Some Important Learning Definitions

Definitions are difficult sometimes, particularly when you’re dealing with a topic as abstract and , well…hard to define such as learning.  Knowledge is transferred and absorbed in many different ways.  Even more so in an age of hyper-speed technology, where access to information is available at any time, from any location, through a wide range of channels and devices.

The definitions below were originally published in the Getting Smart blog.  I think they’ve got a pretty good list, and the explanations are concise and helpful.

Blended learning is “a formal education program in which a student learns at least in part through the online delivery of content and instruction, with some element of student control over time, place, path, and/or pace, and at least in part at a supervised brick-and-mortar location away from home” (Source: Christensen Institute (formerly Innosight). Compared to high-access environments, which simply provide devices for students, blended learning includes an intentional shift to online instructional delivery for a portion of the day in order to boost student, teacher and school productivity.  As Opportunity Culture outlines, that implies new school models, staffing structures, schedules, and resource allocation pattern.

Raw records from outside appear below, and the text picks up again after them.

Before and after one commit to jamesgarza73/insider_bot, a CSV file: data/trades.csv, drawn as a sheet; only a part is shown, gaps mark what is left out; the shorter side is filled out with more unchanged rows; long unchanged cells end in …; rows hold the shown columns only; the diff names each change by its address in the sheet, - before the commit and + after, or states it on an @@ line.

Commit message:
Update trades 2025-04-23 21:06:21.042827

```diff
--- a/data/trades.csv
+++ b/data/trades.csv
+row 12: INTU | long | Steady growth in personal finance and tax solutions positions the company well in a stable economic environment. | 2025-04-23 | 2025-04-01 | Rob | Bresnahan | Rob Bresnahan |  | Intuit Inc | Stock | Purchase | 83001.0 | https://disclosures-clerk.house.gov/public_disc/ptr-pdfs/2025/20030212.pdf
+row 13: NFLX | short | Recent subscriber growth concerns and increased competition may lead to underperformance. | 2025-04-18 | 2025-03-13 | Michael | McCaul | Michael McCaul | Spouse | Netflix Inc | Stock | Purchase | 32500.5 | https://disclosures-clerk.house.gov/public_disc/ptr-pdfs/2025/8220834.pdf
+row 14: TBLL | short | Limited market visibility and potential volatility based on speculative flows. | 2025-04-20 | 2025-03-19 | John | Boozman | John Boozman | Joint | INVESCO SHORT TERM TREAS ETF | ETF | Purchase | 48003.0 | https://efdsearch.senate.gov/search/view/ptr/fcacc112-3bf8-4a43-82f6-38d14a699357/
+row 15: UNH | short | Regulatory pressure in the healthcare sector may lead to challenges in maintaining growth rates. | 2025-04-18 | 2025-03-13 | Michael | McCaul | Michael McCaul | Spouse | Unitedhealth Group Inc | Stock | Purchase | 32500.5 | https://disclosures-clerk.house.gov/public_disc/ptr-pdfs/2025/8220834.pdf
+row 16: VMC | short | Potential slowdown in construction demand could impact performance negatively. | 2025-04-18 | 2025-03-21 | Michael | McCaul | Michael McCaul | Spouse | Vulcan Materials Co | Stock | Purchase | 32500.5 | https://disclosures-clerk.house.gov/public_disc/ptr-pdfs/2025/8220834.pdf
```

While 1 to 1 initiatives add computers to schools, blended learning changes everything.

Online learning is teacher-led education that takes place over the Internet using a web-based educational delivery system that includes software to provide a structured learning environment. The teacher and student are usually separated geographically, and classes may be delivered synchronously (communication in which participants interact in real time, such as online video) or asynchronously (communication separated by time, such as email or online discussion forums). It may be accessed from multiple settings (in school or out of school buildings) (Source: Keeping Pace).

Personalized learning is paced to student needs, tailored to learning preferences, and customized to the specific interests of different learners. Technology gives students opportunities to take ownership of their learning (Source:National Education Technology Plan).

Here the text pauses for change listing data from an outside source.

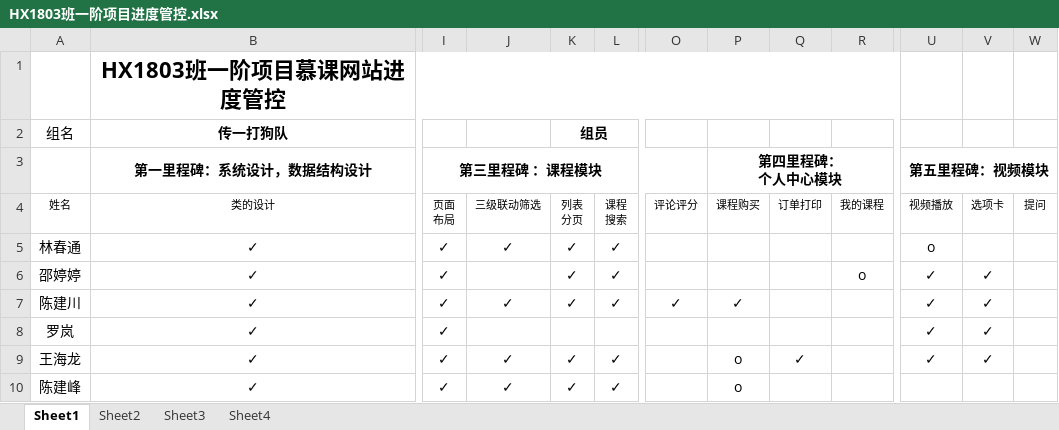
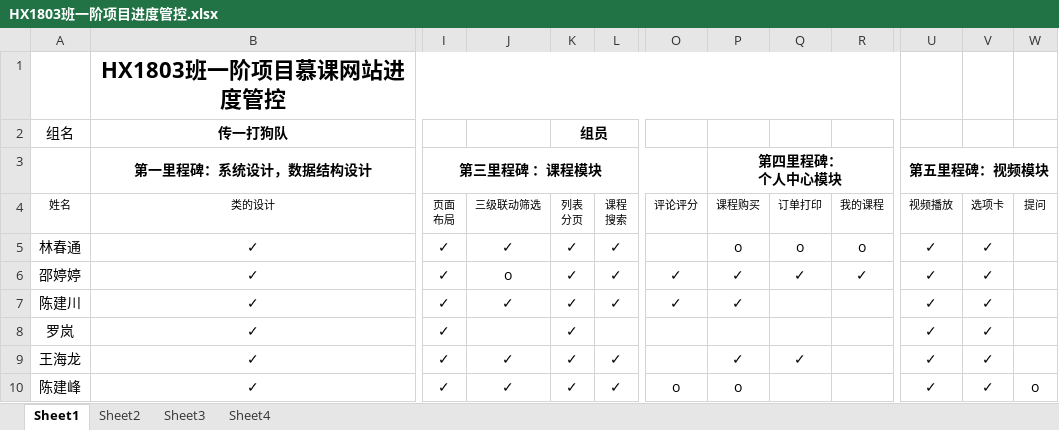
Before and after one commit to chuntong007/CY-work, an Excel workbook: 一阶项目文件/HX1803班一阶项目进度管控.xlsx, sheet Sheet1, drawn as a sheet; only a part is shown, gaps mark what is left out; values as stored, in another font and other column widths than the file's, no borders; the diff names each change by its address in the sheet, - before the commit and + after, or states it on an @@ line.

```diff
--- a/一阶项目文件/HX1803班一阶项目进度管控.xlsx (sheet Sheet1)
+++ b/一阶项目文件/HX1803班一阶项目进度管控.xlsx (sheet Sheet1)
-P5 (课程购买): (empty)
+P5 (课程购买): o
-Q5 (订单打印): (empty)
+Q5 (订单打印): o
-R5 (我的课程): (empty)
+R5 (我的课程): o
-U5 (视频播放): o
+U5 (视频播放): ✓
-V5 (选项卡): (empty)
+V5 (选项卡): ✓
-J6 (三级联动筛选): (empty)
+J6 (三级联动筛选): o
-O6 (评论评分): (empty)
+O6 (评论评分): ✓
-P6 (课程购买): (empty)
+P6 (课程购买): ✓
-Q6 (订单打印): (empty)
+Q6 (订单打印): ✓
-R6 (我的课程): o
+R6 (我的课程): ✓
-K8 (列表 分页): (empty)
+K8 (列表 分页): ✓
-P9 (课程购买): o
+P9 (课程购买): ✓
-O10 (评论评分): (empty)
+O10 (评论评分): o
-U10 (视频播放): (empty)
+U10 (视频播放): ✓
-V10 (选项卡): (empty)
+V10 (选项卡): ✓
-W10 (提问): (empty)
+W10 (提问): o
```
Also changed, not shown: 一阶项目文件/hx180310林春通数据结构设计.xlsx, 9 other files.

Customized learning is informed by enhanced and expanded student data, which is applied to boost motivation and achievement, keeping more students on track for college and career readiness (see Data Backpacks: Portable Records and Learner Profiles). We use the term “customized learning” to refer to an expanded and enhanced version of personalization focused on individual student pathways driven by interests and best learning modalities. As adaptive learning becomes more sophisticated, learner profiles will be able to recommend experiences likely to result in learning and persistence.

Competency-based learning is a system of education, often referred to as proficiency or mastery based, in which students advance based on demonstration of mastery. Competencies include explicit, measurable, transferable learning objectives that empower students. Assessment is meaningful and serves as a positive learning experience for students. Students receive timely, differentiated support based on their individual learning needs. Learning outcomes include the application and creation of knowledge, along with the development of important skills and dispositions (Source: CompetencyWorks).

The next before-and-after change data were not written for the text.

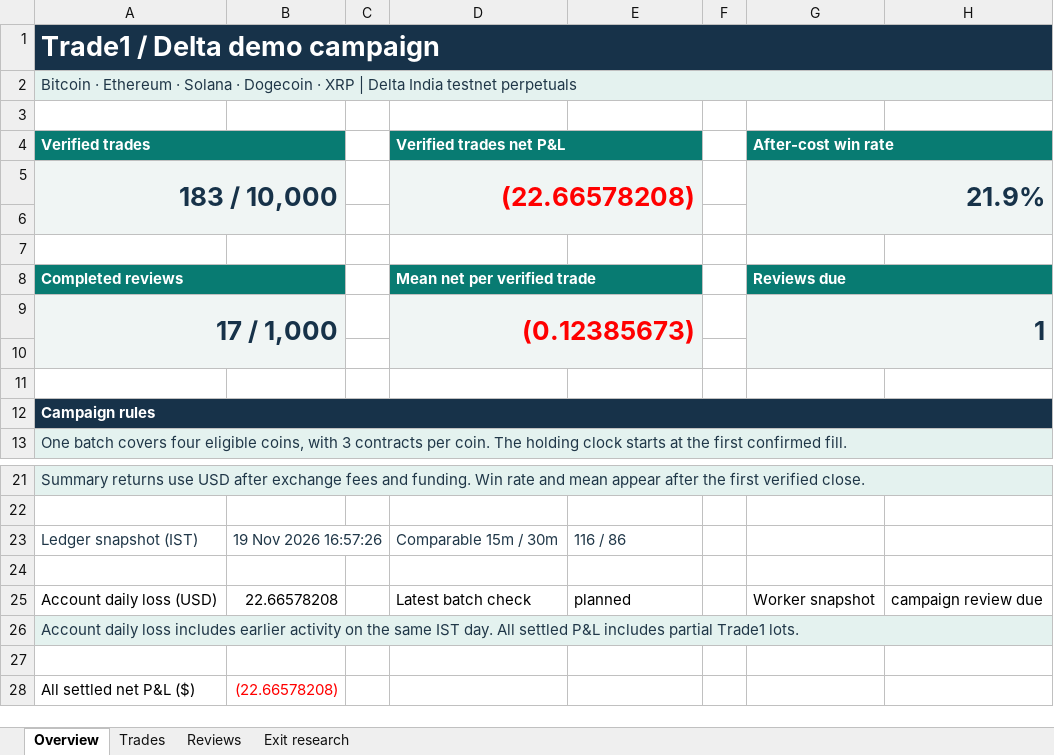
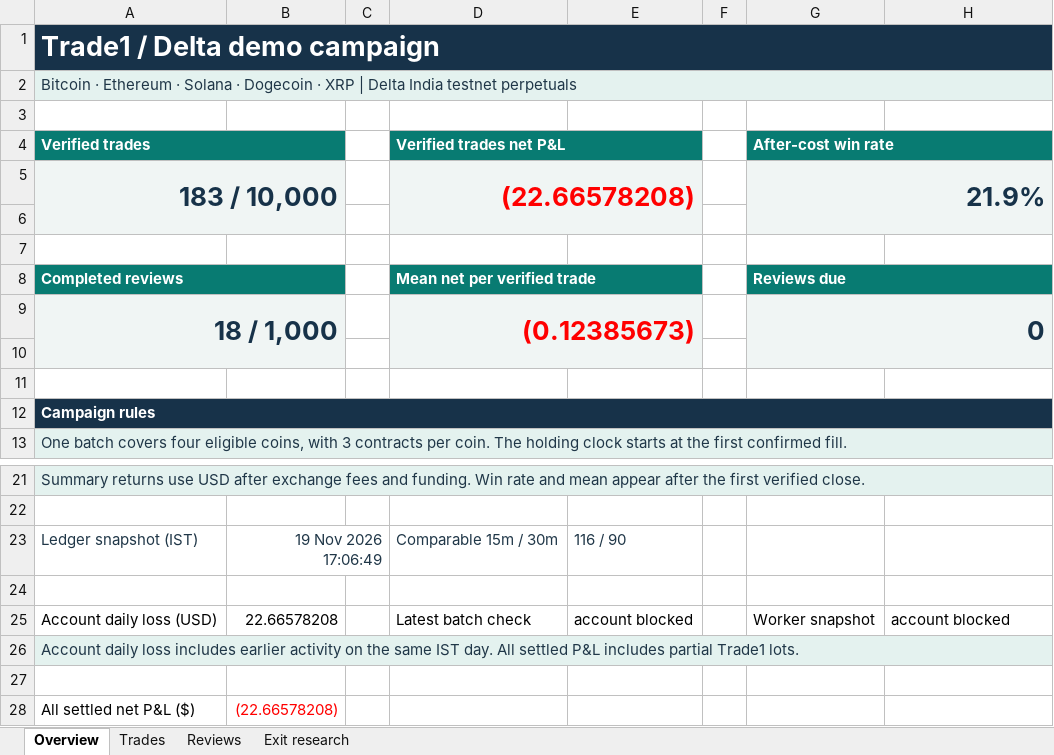
Before and after one commit to prarit0097/trading18nov, an Excel workbook: crypto-trader-skills/outputs/01a1df70-6789-76b0-9431-f0c905a7987a/trade1.xlsx, sheet Overview, drawn as a sheet; only a part is shown, gaps mark what is left out; values as stored, in another font and other column widths than the file's, no borders; the diff names each change by its address in the sheet, - before the commit and + after, or states it on an @@ line.

Commit message:
Finalize Trade 1 review 18 and verify lower-risk demo batch

```diff
--- a/crypto-trader-skills/outputs/01a1df70-6789-76b0-9431-f0c905a7987a/trade1.xlsx (sheet Overview)
+++ b/crypto-trader-skills/outputs/01a1df70-6789-76b0-9431-f0c905a7987a/trade1.xlsx (sheet Overview)
-A9 (Verified trades): 17 / 1,000
+A9 (Verified trades): 18 / 1,000
-G9 (After-cost win rate): 1
+G9 (After-cost win rate): 0
-B23: 19 Nov 2026 16:57:26
+B23: 19 Nov 2026 17:06:49
-E23: 116 / 86
+E23: 116 / 90
-E25: planned
+E25: account blocked
-H25: campaign review due
+H25: account blocked
```
Also changed, not shown: sheet Exit research, sheet Trades, sheet Reviews, 4 other files.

Digital learning, as used by Digital Learning Now! and others, refers to all of the above–full and part time access to online and blended learning.

Jason Silberman
Jason is the former Lead Author & Editor of TrainingStation Blog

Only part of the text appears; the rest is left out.